The biggest hurdle is making sure the animation fits your design. Don’t just add them where they don’t belong. See how the footer expanding on our Divi page draws your attention as you scroll but doesn’t detract from how you use the page.
Dos of The Minimalist Design Guide: Use Whitespace
Like pops of color, whitespace (or negative space) can be one of the most valuable weapons in your arsenal. For instance, the absurdly popular Medium is almost all whitespace and works.
And see how the only color is used to draw your attention to the necessary buttons and links.
There’s a balance to using whitespace effectively. You want to balance readability and utility with aesthetic appeal. Whitespace is unbelievably powerful in making your minimalist design memorable when used effectively. A cough Google cough cough
Don’t: Use only Whitespace

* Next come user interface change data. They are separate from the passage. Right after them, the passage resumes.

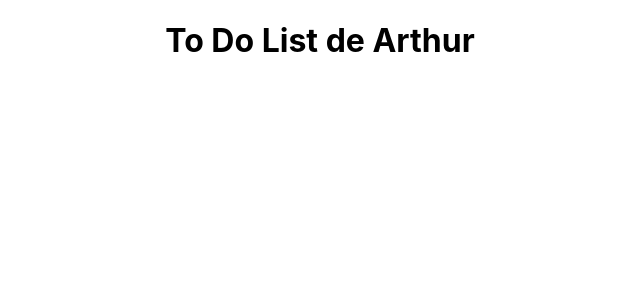
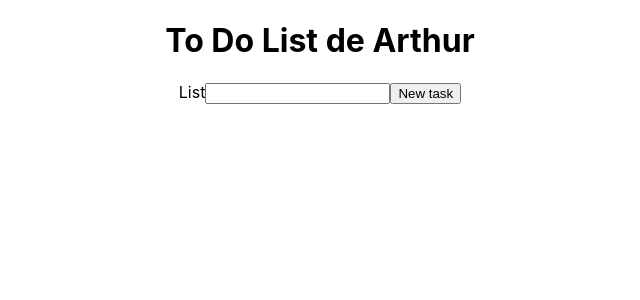
Before and after one commit to GeoffMrc/Tuto, a React (Create React App) app in the folder tutos/: page / in a window 1280 px wide. Shown: the top 300 px of the page, without its empty margins (320-960 px from the left). Built offline with nearby package versions, Linux system fonts and the light colour scheme.

Commit message:
feat(List): create List component feat(NewTask): create new task component used by list

```diff
--- a/tutos/src/App.js
+++ b/tutos/src/App.js
@@ -1,9 +1,11 @@
 import './App.css';
 import { Title } from './components/Title';
+import { List } from './components/List';
 
 const App = () => (
   <div className="App">
     <Title name={'Arthur'} />
+    <List />
   </div>
 );
 
--- /dev/null
+++ b/tutos/src/components/List/NewTask.js
@@ -0,0 +1,14 @@
+import { useState } from 'react';
+
+const NewTask = ({ addNewTask }) => {
+  const [text, setText] = useState('');
+
+  return (
+    <>
+      <input type="text" value={text} onChange={e => setText(e.target.value)} />
+      <button onClick={() => addNewTask(text)}>New task</button>
+    </>
+  );
+};
+
+export { NewTask };
--- /dev/null
+++ b/tutos/src/components/List/index.js
@@ -0,0 +1,19 @@
+import React, { useState } from 'react';
+import { NewTask } from './NewTask';
+
+const List = () => {
+  const [tasks, setTasks] = useState([]);
+
+  const addNewTask = (task) => {
+    console.log(`List: adding new task: ${task}`);
+  };
+
+  return (
+    <div>
+      List
+      <NewTask addNewTask={addNewTask} />
+    </div>
+  );
+};
+
+export { List };
```
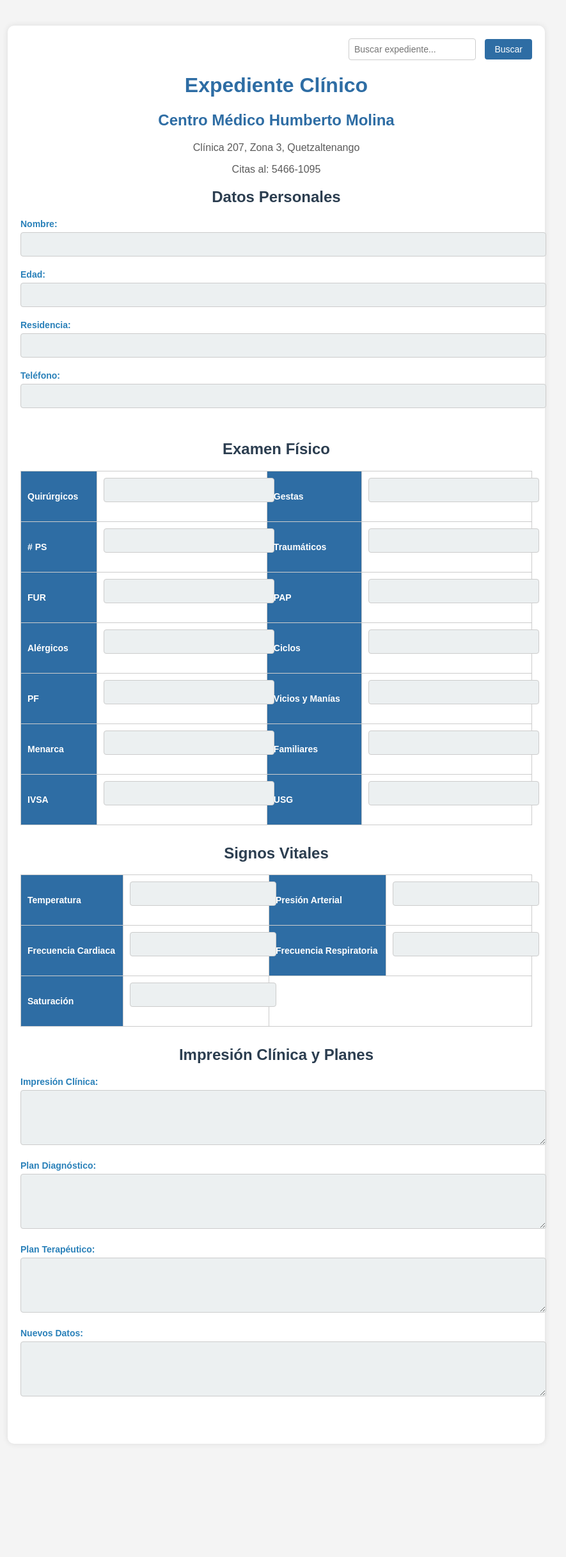
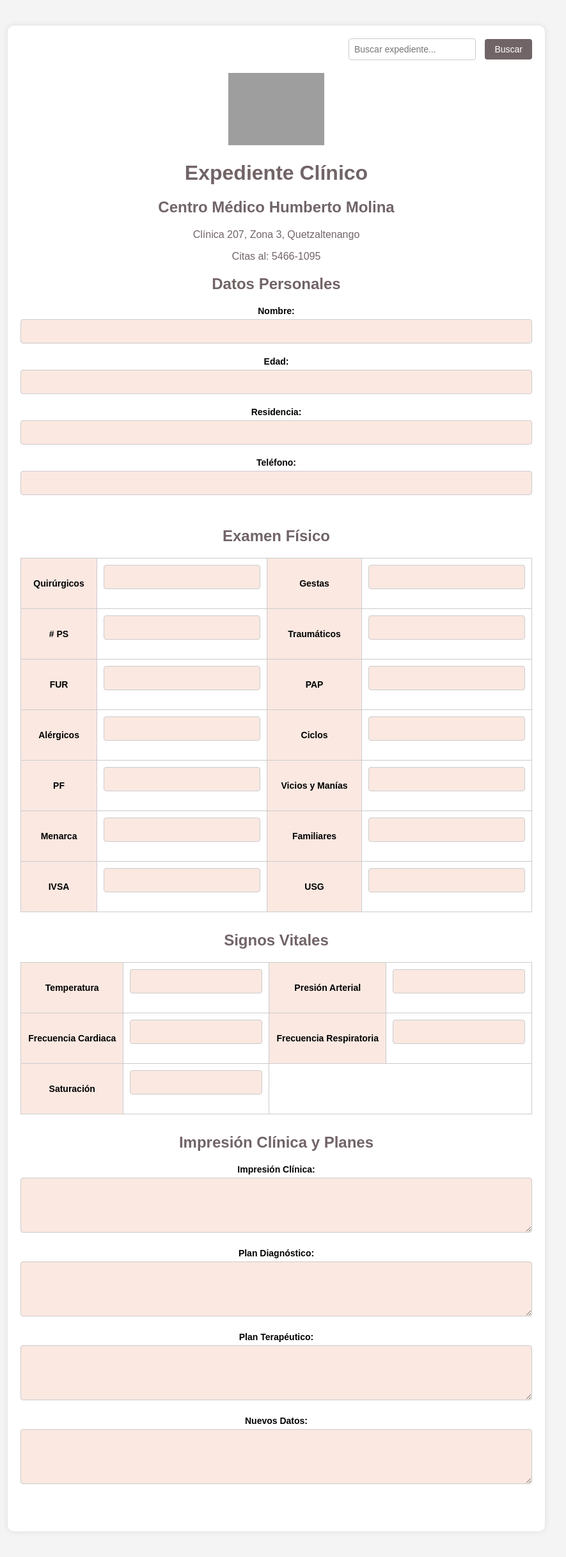
Before and after one commit to Kozukiannd/historial-clinico, a Django app: page / in a window 1280 px wide. Shown: the whole page at 64% size, without its empty margins (208-1093 px from the left). Before the commit the page ends 2183 px from the top, so only its background shows below. Run offline with Django 3.2, Linux system fonts and the light colour scheme; grey boxes are pictures that could not be loaded.

Commit message:
Cambie el HTML para la página.

```diff
--- a/blog/templates/blog/post_list.html
+++ b/blog/templates/blog/post_list.html
@@ -22,7 +22,7 @@
 
         h1, h2 {
             text-align: center;
-            color: #2e6da4;
+            color: #716467;
         }
 
         .section {
@@ -33,8 +33,9 @@
             font-weight: bold;
             display: block;
             margin-bottom: 5px;
-            color: #333;
+            color: #000;
             font-size: 14px;
+            text-align: center;
         }
 
         input[type="text"], input[type="date"], textarea {
@@ -44,6 +45,8 @@
             border: 1px solid #ccc;
             border-radius: 4px;
             font-size: 14px;
+            background-color: #fae8e1;
+            box-sizing: border-box;
         }
 
         textarea {
@@ -65,7 +68,7 @@
 
         .search-container button {
             padding: 8px 15px;
-            background-color: #2e6da4;
+            background-color: #716467;
             color: #fff;
             border: none;
             border-radius: 4px;
@@ -74,7 +77,17 @@
         }
 
         .search-container button:hover {
-            background-color: #204d74;
+            background-color: #564e5a;
+        }
+
+        .logo {
+            text-align: center;
+            margin-bottom: 20px;
+        }
+
+        .logo img {
+            max-width: 150px;
+            height: auto;
         }
 
         table {
@@ -89,13 +102,13 @@
 
         th, td {
             padding: 10px;
-            text-align: left;
+            text-align: center;
             font-size: 14px;
         }
 
         th {
-            background-color: #2e6da4;
-            color: #fff;
+            background-color: #fae8e1;
+            color: #000;
         }
     </style>
 </head>
@@ -107,116 +120,121 @@
             <button type="button">Buscar</button>
         </div>
 
+        <!-- Logo -->
+        <div class="logo">
+            <img src="https://encrypted-tbn0.gstatic.com/images?q=tbn:ANd9GcQDKZY1v1Sg6MW80uuFMGWgsWcVzMza8duIwg&s" alt="Logo">
+        </div>
+
         <h1>Expediente Clínico</h1>
         <h2>Centro Médico Humberto Molina</h2>
-        <p style="text-align:center; color: #5a5a5a;">Clínica 207, Zona 3, Quetzaltenango</p>
-        <p style="text-align:center; color: #5a5a5a;">Citas al: 5466-1095</p>
+        <p style="text-align:center; color: #716467;">Clínica 207, Zona 3, Quetzaltenango</p>
+        <p style="text-align:center; color: #716467;">Citas al: 5466-1095</p>
 
         <!-- Datos Personales -->
         <div class="section">
-            <h2 style="color:#2c3e50;">Datos Personales</h2>
-            <label for="nombre" style="color:#2980b9;">Nombre:</label>
-            <input type="text" id="nombre" name="nombre" style="background-color:#ecf0f1;">
+            <h2 style="color:#716467;">Datos Personales</h2>
+            <label for="nombre">Nombre:</label>
+            <input type="text" id="nombre" name="nombre">
 
-            <label for="edad" style="color:#2980b9;">Edad:</label>
-            <input type="text" id="edad" name="edad" style="background-color:#ecf0f1;">
+            <label for="edad">Edad:</label>
+            <input type="text" id="edad" name="edad">
 
-            <label for="residencia" style="color:#2980b9;">Residencia:</label>
-            <input type="text" id="residencia" name="residencia" style="background-color:#ecf0f1;">
+            <label for="residencia">Residencia:</label>
+            <input type="text" id="residencia" name="residencia">
 
-            <label for="telefono" style="color:#2980b9;">Teléfono:</label>
-            <input type="text" id="telefono" name="telefono" style="background-color:#ecf0f1;">
+            <label for="telefono">Teléfono:</label>
+            <input type="text" id="telefono" name="telefono">
         </div>
 
         <!-- Examen Físico -->
         <div class="section">
-            <h2 style="color:#2c3e50;">Examen Físico</h2>
+            <h2 style="color:#716467;">Examen Físico</h2>
 
             <table>
                 <tr>
                     <th>Quirúrgicos</th>
-                    <td><input type="text" style="width:100%; background-color:#ecf0f1;"></td>
+                    <td><input type="text"></td>
                     <th>Gestas</th>
-                    <td><input type="text" style="width:100%; background-color:#ecf0f1;"></td>
+                    <td><input type="text"></td>
                 </tr>
                 <tr>
                     <th># PS</th>
-                    <td><input type="text" style="width:100%; background-color:#ecf0f1;"></td>
+                    <td><input type="text"></td>
                     <th>Traumáticos</th>
-                    <td><input type="text" style="width:100%; background-color:#ecf0f1;"></td>
+                    <td><input type="text"></td>
                 </tr>
                 <tr>
                     <th>FUR</th>
-                    <td><input type="text" style="width:100%; background-color:#ecf0f1;"></td>
+                    <td><input type="text"></td>
                     <th>PAP</th>
-                    <td><input type="text" style="width:100%; background-color:#ecf0f1;"></td>
+                    <td><input type="text"></td>
                 </tr>
                 <tr>
                     <th>Alérgicos</th>
-                    <td><input type="text" style="width:100%; background-color:#ecf0f1;"></td>
+                    <td><input type="text"></td>
                     <th>Ciclos</th>
-                    <td><input type="text" style="width:100%; background-color:#ecf0f1;"></td>
+                    <td><input type="text"></td>
                 </tr>
                 <tr>
                     <th>PF</th>
-                    <td><input type="text" style="width:100%; background-color:#ecf0f1;"></td>
+                    <td><input type="text"></td>
                     <th>Vicios y Manías</th>
-                    <td><input type="text" style="width:100%; background-color:#ecf0f1;"></td>
+                    <td><input type="text"></td>
                 </tr>
                 <tr>
                     <th>Menarca</th>
-                    <td><input type="text" style="width:100%; background-color:#ecf0f1;"></td>
+                    <td><input type="text"></td>
                     <th>Familiares</th>
-                    <td><input type="text" style="width:100%; background-color:#ecf0f1;"></td>
+                    <td><input type="text"></td>
                 </tr>
                 <tr>
                     <th>IVSA</th>
-                    <td><input type="text" style="width:100%; background-color:#ecf0f1;"></td>
+                    <td><input type="text"></td>
                     <th>USG</th>
-                    <td><input type="text" style="width:100%; background-color:#ecf0f1;"></td>
+                    <td><input type="text"></td>
                 </tr>
             </table>
         </div>
 
         <!-- Signos Vitales -->
         <div class="section">
-            <h2 style="color:#2c3e50;">Signos Vitales</h2>
+            <h2 style="color:#716467;">Signos Vitales</h2>
 
             <table>
                 <tr>
                     <th>Temperatura</th>
-                    <td><input type="text" style="width:100%; background-color:#ecf0f1;"></td>
+                    <td><input type="text"></td>
                     <th>Presión Arterial</th>
-                    <td><input type="text" style="width:100%; background-color:#ecf0f1;"></td>
+                    <td><input type="text"></td>
                 </tr>
                 <tr>
                     <th>Frecuencia Cardiaca</th>
-                    <td><input type="text" style="width:100%; background-color:#ecf0f1;"></td>
+                    <td><input type="text"></td>
                     <th>Frecuencia Respiratoria</th>
-                    <td><input type="text" style="width:100%; background-color:#ecf0f1;"></td>
+                    <td><input type="text"></td>
                 </tr>
                 <tr>
                     <th>Saturación</th>
-                    <td><input type="text" style="width:100%; background-color:#ecf0f1;"></td>
+                    <td><input type="text"></td>
                 </tr>
             </table>
         </div>
 
         <!-- Impresión Clínica y Planes -->
         <div class="section">
-            <h2 style="color:#2c3e50;">Impresión Clínica y Planes</h2>
+            <h2 style="color:#716467;">Impresión Clínica y Planes</h2>
 
-            <label for="impresion" style="color:#2980b9;">Impresión Clínica:</label>
-            <textarea id="impresion" name="impresion" rows="4" style="background-color:#ecf0f1;"></textarea>
+            <label for="impresion">Impresión Clínica:</label>
+            <textarea id="impresion" name="impresion" rows="4"></textarea>
 
-            <label for="plan_diagnostico" style="color:#2980b9;">Plan Diagnóstico:</label>
-            <textarea id="plan_diagnostico" name="plan_diagnostico" rows="4" style="background-color:#ecf0f1;"></textarea>
+            <label for="plan_diagnostico">Plan Diagnóstico:</label>
+            <textarea id="plan_diagnostico" name="plan_diagnostico" rows="4"></textarea>
 
-            <label for="plan_terapeutico" style="color:#2980b9;">Plan Terapéutico:</label>
-            <textarea id="plan_terapeutico" name="plan_terapeutico" rows="4" style="background-color:#ecf0f1;"></textarea>
+            <label for="plan_terapeutico">Plan Terapéutico:</label>
+            <textarea id="plan_terapeutico" name="plan_terapeutico" rows="4"></textarea>
 
-            <label for="nuevos_datos" style="color:#2980b9;">Nuevos Datos:</label>
-            <textarea id="nuevos_datos" name="nuevos_datos" rows="4" style="background-color:#ecf0f1;"></textarea>
+            <label for="nuevos_datos">Nuevos Datos:</label>
+            <textarea id="nuevos_datos" name="nuevos_datos" rows="4"></textarea>
         </div>
     </div>
 </body>
```
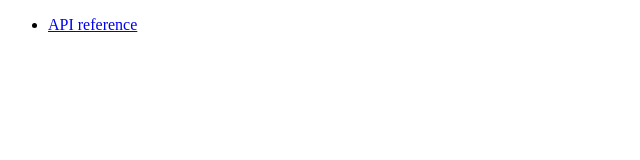
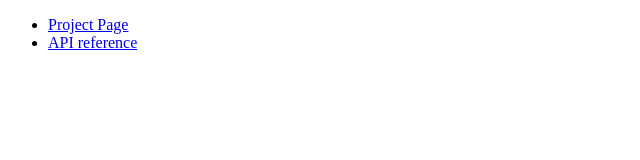
Before and after one commit to jsforce/jsforce-website, a plain HTML site: page index.html in a window 1280 px wide. Shown: the whole page, without its empty margins (0-640 px from the left). Drawn offline with Linux system fonts and the light colour scheme.

Commit message:
add project page url

```diff
--- a/index.html
+++ b/index.html
@@ -6,6 +6,9 @@
 <body>
   <ul>
     <li>
+      <a href="https://github.com/jsforce/jsforce">Project Page</a>
+    </li>
+    <li>
       <a href="/doc/">API reference</a>
     </li>
   </ul>
```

On the opposite end of the spectrum, overusing whitespace makes using your site nearly unusable to visitors. You see, Google’s use of whitespace highlights how they want you to use the site: type something in the box.
If, however, your use of whitespace doesn’t either direct the user to your site’s purpose or make them have a better experience on your site, you might need more graphic elements to handle them.
For instance, Thru You Too is a fantastic project. But it took me a long time to figure out how to use it (you have to hover on the big text in the center, which I didn’t do because I was drawn to the upper right corner). While the navigation is simple when you get it, the whitespace didn’t direct me there.
Dos of the Minimalist Design Guide: Use Appropriately Awesome Fonts
One thing that pretty much all minimalist design relies on is the effective use of fonts. Picking the right typeface for your site is how you show your personality and that of your product or company.
So you want a font that oozes your brand identity from the moment folks see it. Clean lines with sleek lettering. Rough edges and maybe some brush strokes. Elegant and classy. Make sure you pick a font to match whatever you’re going for.
Look at Squarespace for instance. You know exactly what to expect out of their company by simply looking at the signup form and the fonts used. Clean, simple, and straightforward. It exudes the sleekness they advertise, primarily through the font they chose. (Because that’s the only design element you can see here.)
And the folks at Folks are going for a folksy feel, so they found a font that feels fine. Their audience is apparent, as is their take on their products. And it isn’t explicitly stated.
Don’t use INAPPROPRIATELY Awesome Fonts
On the opposite end of that spectrum, choosing a font that is too bold can pack the wrong kind of wallop. Everyone wants their site to be unique and to stand out. But you don’t want it to stand out for the wrong reasons.
Imagine looking for a crisis line to help a family member in need and finding a site that looked like this:
What about a doctor who wanted to ensure you knew she was the best choice to save your life?
Or if you were looking for a fantastic, contemporary web designer and all you saw was this:
Okay, so I couldn’t resist a Comic Sans dig. Sue me. But you get my point: font choice matters, especially when you’re using a minimalist design, because your choice of typeface might be the most significant part of the design.
Go Forth and Minimize!
And minify, too, but that’s a different article. #iamadelight
Joking aside, remember that color, typefaces, and negative space are design fundamentals. You just have to practice discretion so that you use them correctly. As long as you do as I say, not what I don’t when it comes to minimalist design, you shouldn’t have anything to worry about.
What are your guidelines when you’re designing minimalist sites?